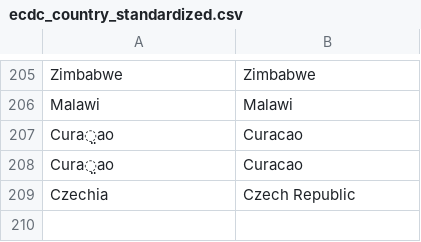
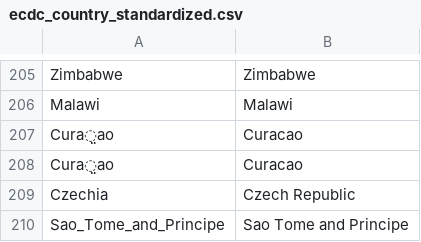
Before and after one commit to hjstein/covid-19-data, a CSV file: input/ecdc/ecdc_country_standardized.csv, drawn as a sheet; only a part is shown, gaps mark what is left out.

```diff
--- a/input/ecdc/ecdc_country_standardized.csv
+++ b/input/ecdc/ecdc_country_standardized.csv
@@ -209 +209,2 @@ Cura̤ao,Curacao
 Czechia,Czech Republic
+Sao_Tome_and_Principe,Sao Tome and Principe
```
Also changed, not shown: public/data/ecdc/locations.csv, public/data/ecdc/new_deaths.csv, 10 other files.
■ ■ ■ ■ ■ ■ ■
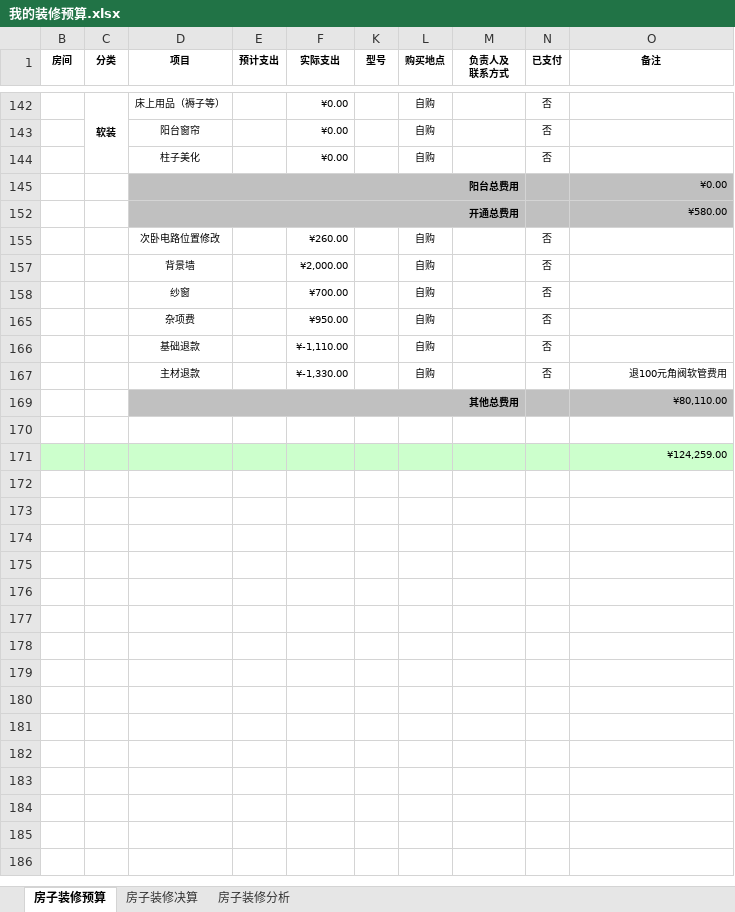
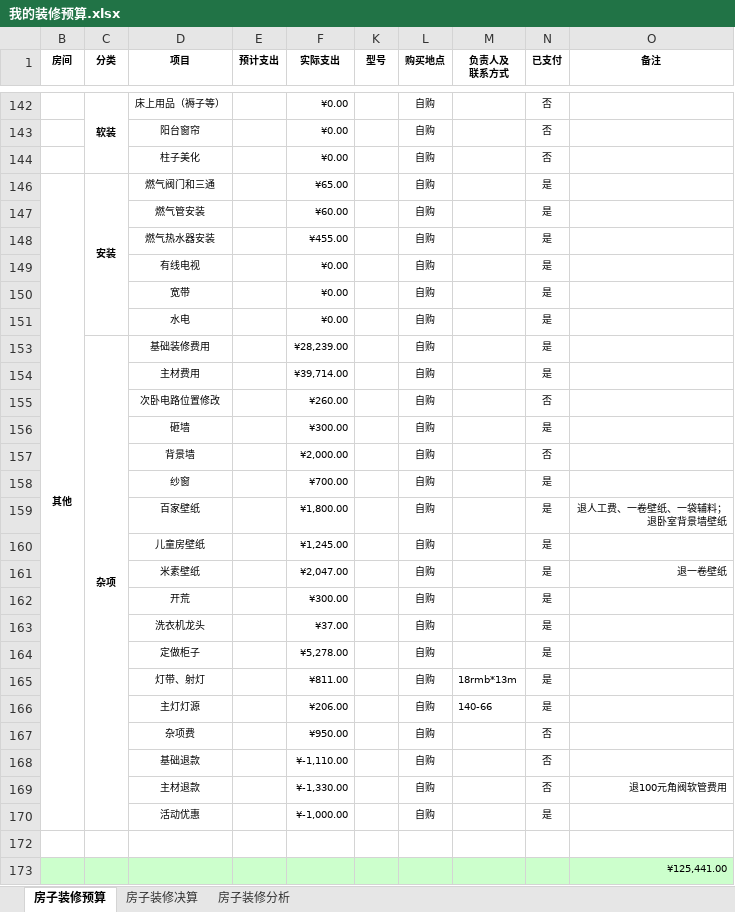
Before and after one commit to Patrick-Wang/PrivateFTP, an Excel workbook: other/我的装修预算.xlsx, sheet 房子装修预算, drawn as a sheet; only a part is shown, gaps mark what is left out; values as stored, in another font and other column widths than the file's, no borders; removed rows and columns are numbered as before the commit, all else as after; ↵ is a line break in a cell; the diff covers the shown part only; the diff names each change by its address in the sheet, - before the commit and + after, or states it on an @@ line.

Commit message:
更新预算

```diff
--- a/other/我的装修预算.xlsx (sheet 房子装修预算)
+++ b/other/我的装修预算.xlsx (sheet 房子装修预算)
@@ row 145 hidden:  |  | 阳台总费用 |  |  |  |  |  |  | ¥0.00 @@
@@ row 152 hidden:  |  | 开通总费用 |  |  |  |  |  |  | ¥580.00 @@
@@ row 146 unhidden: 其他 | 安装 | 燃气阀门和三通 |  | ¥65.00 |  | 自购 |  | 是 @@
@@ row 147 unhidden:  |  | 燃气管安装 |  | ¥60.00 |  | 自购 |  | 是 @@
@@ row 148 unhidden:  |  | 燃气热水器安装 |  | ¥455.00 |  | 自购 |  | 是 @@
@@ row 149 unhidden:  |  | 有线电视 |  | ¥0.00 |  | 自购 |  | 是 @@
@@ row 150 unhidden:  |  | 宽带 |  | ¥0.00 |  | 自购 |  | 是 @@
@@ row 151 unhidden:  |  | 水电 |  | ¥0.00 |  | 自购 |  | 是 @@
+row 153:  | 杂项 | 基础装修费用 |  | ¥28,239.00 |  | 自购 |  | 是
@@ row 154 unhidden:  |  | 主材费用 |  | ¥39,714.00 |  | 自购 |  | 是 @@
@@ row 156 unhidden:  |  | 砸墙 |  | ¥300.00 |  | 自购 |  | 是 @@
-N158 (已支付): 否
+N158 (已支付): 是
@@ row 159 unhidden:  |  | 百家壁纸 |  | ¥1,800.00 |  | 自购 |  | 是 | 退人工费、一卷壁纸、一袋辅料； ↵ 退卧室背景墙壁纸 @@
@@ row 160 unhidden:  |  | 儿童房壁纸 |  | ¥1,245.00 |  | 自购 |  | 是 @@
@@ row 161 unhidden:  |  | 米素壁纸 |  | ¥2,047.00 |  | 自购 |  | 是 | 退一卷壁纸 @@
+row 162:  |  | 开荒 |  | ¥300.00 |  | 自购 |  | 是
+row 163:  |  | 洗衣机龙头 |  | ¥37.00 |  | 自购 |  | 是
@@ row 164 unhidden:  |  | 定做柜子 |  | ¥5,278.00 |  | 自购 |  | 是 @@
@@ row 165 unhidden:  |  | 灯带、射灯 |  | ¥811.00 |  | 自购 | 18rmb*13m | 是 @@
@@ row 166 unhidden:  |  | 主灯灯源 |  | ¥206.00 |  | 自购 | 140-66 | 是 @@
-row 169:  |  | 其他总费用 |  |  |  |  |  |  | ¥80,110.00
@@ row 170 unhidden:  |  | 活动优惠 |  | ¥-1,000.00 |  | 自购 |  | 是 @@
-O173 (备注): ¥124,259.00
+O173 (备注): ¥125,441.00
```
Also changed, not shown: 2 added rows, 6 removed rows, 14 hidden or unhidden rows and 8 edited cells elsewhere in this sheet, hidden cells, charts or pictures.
■ ■ ■ ■ ■ ■ ■
What is expected: Copy verbatim, from the listing above, each line from the one containing "Before and after one commit to hjstein/covid-19-data, a" down to the one containing "10 other files.", inclusive.

Result:
Before and after one commit to hjstein/covid-19-data, a CSV file: input/ecdc/ecdc_country_standardized.csv, drawn as a sheet; only a part is shown, gaps mark what is left out.

```diff
--- a/input/ecdc/ecdc_country_standardized.csv
+++ b/input/ecdc/ecdc_country_standardized.csv
@@ -209 +209,2 @@ Cura̤ao,Curacao
 Czechia,Czech Republic
+Sao_Tome_and_Principe,Sao Tome and Principe
```
Also changed, not shown: public/data/ecdc/locations.csv, public/data/ecdc/new_deaths.csv, 10 other files.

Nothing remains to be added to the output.